Some people assume that the cost for an online program is different from an in-person one. While that may be the case in some scenarios, the costs are usually the same. Differences may exist if the online program does not require the use of certain classroom materials when the in-person program does, for example. Usually, however, the cost of attendance is calculated by the number of credits that you are taking. Most schools allow 12 to 17 credits for one full-time price. You will pay for each credit, but you will also have to pay fees associated with the university.
On the other hand, you may decide to pursue your education at a part-time level. In these cases, you may need to pay per credit only. Some schools will still have fees associated with the program. Also, you may want to look into scholarships. Don't assume that the school lacks scholarships for you just because you are attending an online program; you are still entitled to scholarships and financial aid as other students are.
When you are attending college, no matter how you are accessing the program, a high level of personal responsibility is involved. Professors are not going to call home to your parents if you aren't completing the work or if you haven't come to class in several weeks. Online programs require an even greater degree of personal responsibility in some ways. When these programs first appeared, students would often meet with one another in a chat room during a designated time of the week.
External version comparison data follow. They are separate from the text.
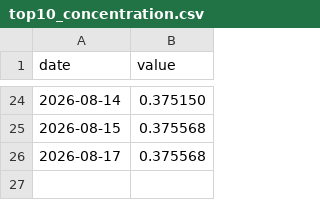
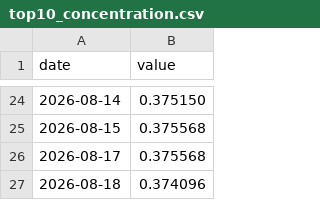
Before and after one commit to jcoder86/Speakeasy-risk, a CSV file: data/history/top10_concentration.csv, drawn as a sheet; only a part is shown, gaps mark what is left out.

```diff
--- a/data/history/top10_concentration.csv
+++ b/data/history/top10_concentration.csv
@@ -26 +26,2 @@ date,value
 2026-08-17,0.375568
+2026-08-18,0.374096
```
Also changed, not shown: 3 other files.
Now, however, professors often post the assignments for the week and expect that they are completed by a certain date and time. Your professor might post as assignment on Monday and expect that you complete it by Tuesday, which means that you need to check your online platform on a regular basis. You also need to budget your time to complete the assignments, and you have to prevent yourself from surfing the web when you are supposed to be learning.
Sometimes, the academic requirements of an online program require that you attend campus for a period of time. The residency requirements are going to vary from school to school and program to program. For example, some programs may require that you live at the school or attend classes on campus for a specific duration of time during the summer each year that you are enrolled. Others will have certain courses that you need to come to campus to take. You may have to go to the school to complete the requirements for labs.
Still other institutions may provide you with some freedom as to when you fulfill these requirements. For example, they may say that you need to take at least nine credits of courses on-campus but that you have the option to fulfill that requirement with whatever classes you want and whenever you want. Finding out this information before you begin the program is important because you may need to make childcare accommodations or other arrangements for the time you will spend away from your home.
Drop the Excuses
You may think that online programs are more lenient and that you can get away with not doing some of your work because you can just blame the issues on a bad internet connection. That is not the case. You are expected to plan in advance and to have a back-up plan. If you have an assignment due on Tuesday at midnight, you should not try to access it for the first time on Tuesday after you eat dinner.
On top of that, professors expect that you have another internet connection that you can use if yours is not working. You may need to go to the local library or find a relative who lives nearby and who will be willing to let you complete schoolwork if needed. If you tell your professors that your computer isn't working, especially early in the semester, they have no reason to believe that you are not just inventing an excuse to get out of doing your work by the deadline.
Online college offers you a great opportunity to pursue your dream career without sacrificing your current life. Before you enroll in a program, however, you should have a strong idea of what you are signing up for.